● **Material to process**

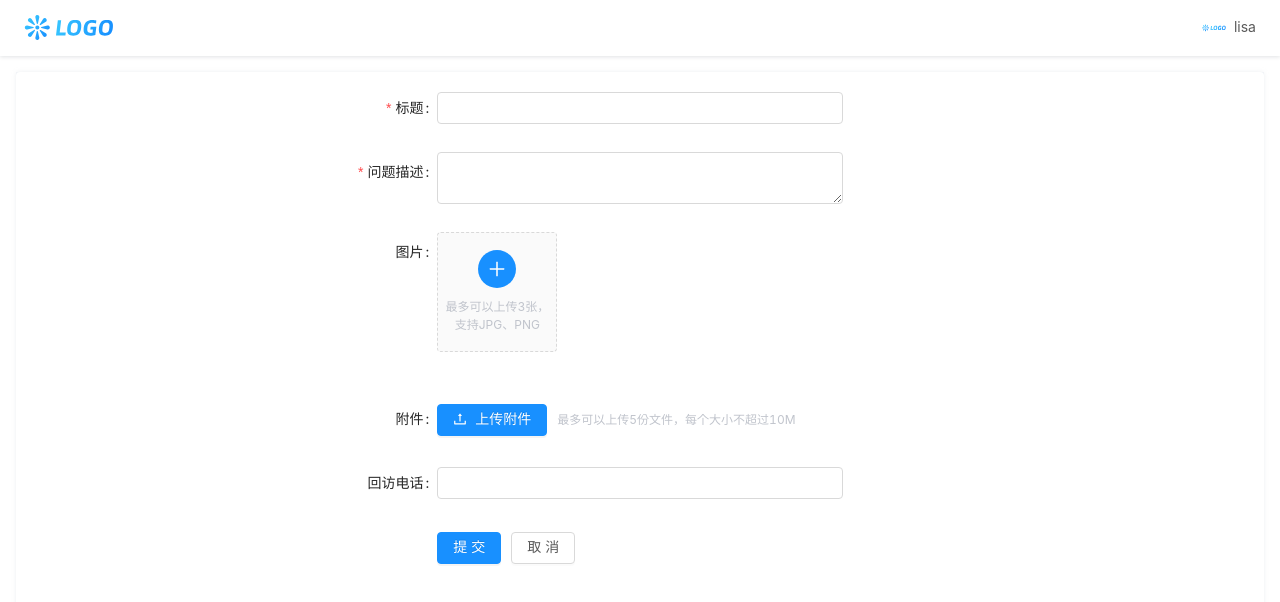
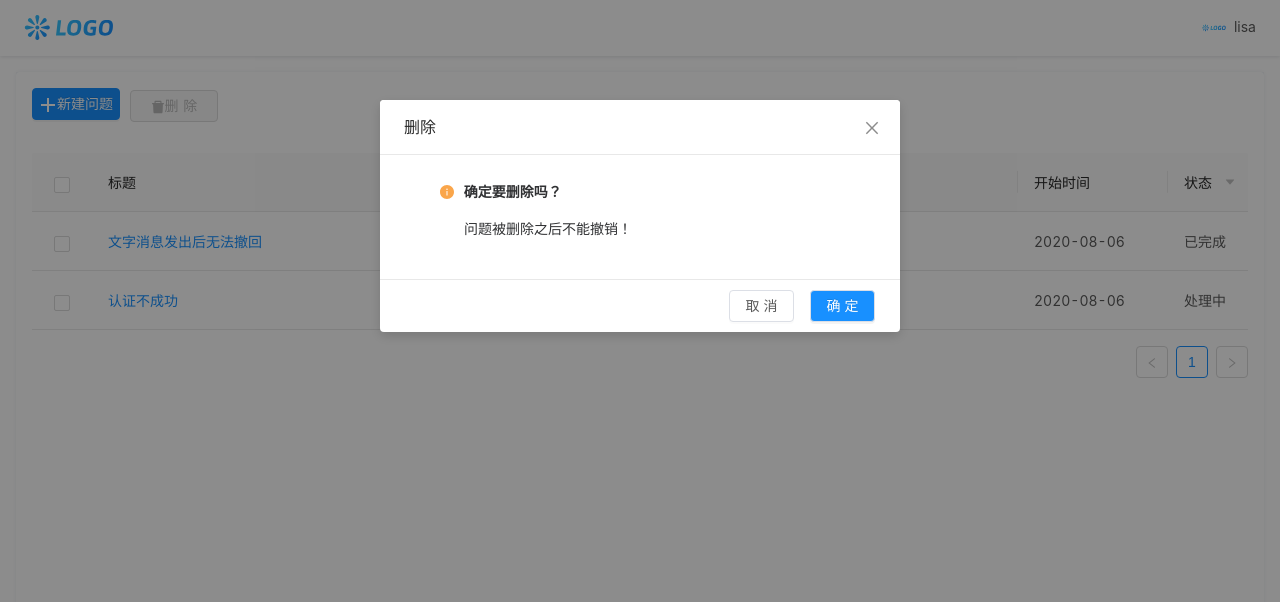
Before and after one commit to shmilyvidian/vs-ask, a React (Create React App) app: page /#/home in a window 1280 px wide. Before the commit this address led to /#/add. Shown: the top 602 px of the page. Built offline with nearby package versions, Linux system fonts and the light colour scheme.

Commit message:
home首页添加样式

```diff
--- a/src/components/modalWrap/modalWrap.tsx
+++ b/src/components/modalWrap/modalWrap.tsx
@@ -29,7 +29,7 @@ const ModalWrap = ({
   return (
     <Modal
       visible={true}
-      closable={false}
+      closable={true}
       wrapClassName="ModalWrap__style"
       onCancel={() => {
         footer.onCancel();
--- a/src/components/tableWrap/index.tsx
+++ b/src/components/tableWrap/index.tsx
@@ -50,12 +50,12 @@ const columns: ColumnsType<DataType> = [
 	{
 		title: "开始时间",
 		dataIndex: "startTime",
-		width: 200,
+		width: 150,
 	},
 	{
 		title: "状态",
 		dataIndex: "state",
-		width: 200,
+		width: 80,
 		filterIcon: filterIcon,
 		filters: [
 			{
--- /dev/null
+++ b/src/views/home/home.less
@@ -0,0 +1,59 @@
+.ant-btn[disabled]{
+    background: #fff;
+}
+.ant-dropdown{
+    .ant-dropdown-menu-item{
+        text-align: center;
+        color:#606266;
+        .ant-checkbox-wrapper{
+            display: none;
+        }
+        span{
+            padding: 0;
+        }
+    }
+    .ant-table-filter-dropdown-btns{
+        display: none;
+    }
+}
+.ant-table-content{
+    .ant-table-thead{
+        color:#606266;
+    }
+    .ant-table-tbody{
+        color:#303133;
+    }
+}
+.ant-modal-content{
+    .ant-modal-header{
+        height: 48px;
+        .ant-modal-title{
+            font-size: 14px;
+            color:#303133;
+            font-weight: bold;
+        }
+    }
+    .ant-modal-body{
+        line-height: 22px;
+        .delete_confirm{
+            color:#303133;
+            font-weight: bold;
+            margin-bottom: 16px;
+            span{
+                margin-right: 8px;
+            }
+        }
+        .delete_desc{
+            margin-left: 24px;
+        }
+    }
+    .ant-modal-footer{
+        height: 54px;
+        .ant-btn{
+            text-align: center;
+            padding: 5px 16px;
+            border-radius: 4px;
+            height: 32px;
+        }
+    }
+}
```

● **What the exercise asks**
Lines containing the word "margin" are to be pulled from the records and copied.

● **Solution to the exercise**
+            margin-bottom: 16px;
+                margin-right: 8px;
+            margin-left: 24px;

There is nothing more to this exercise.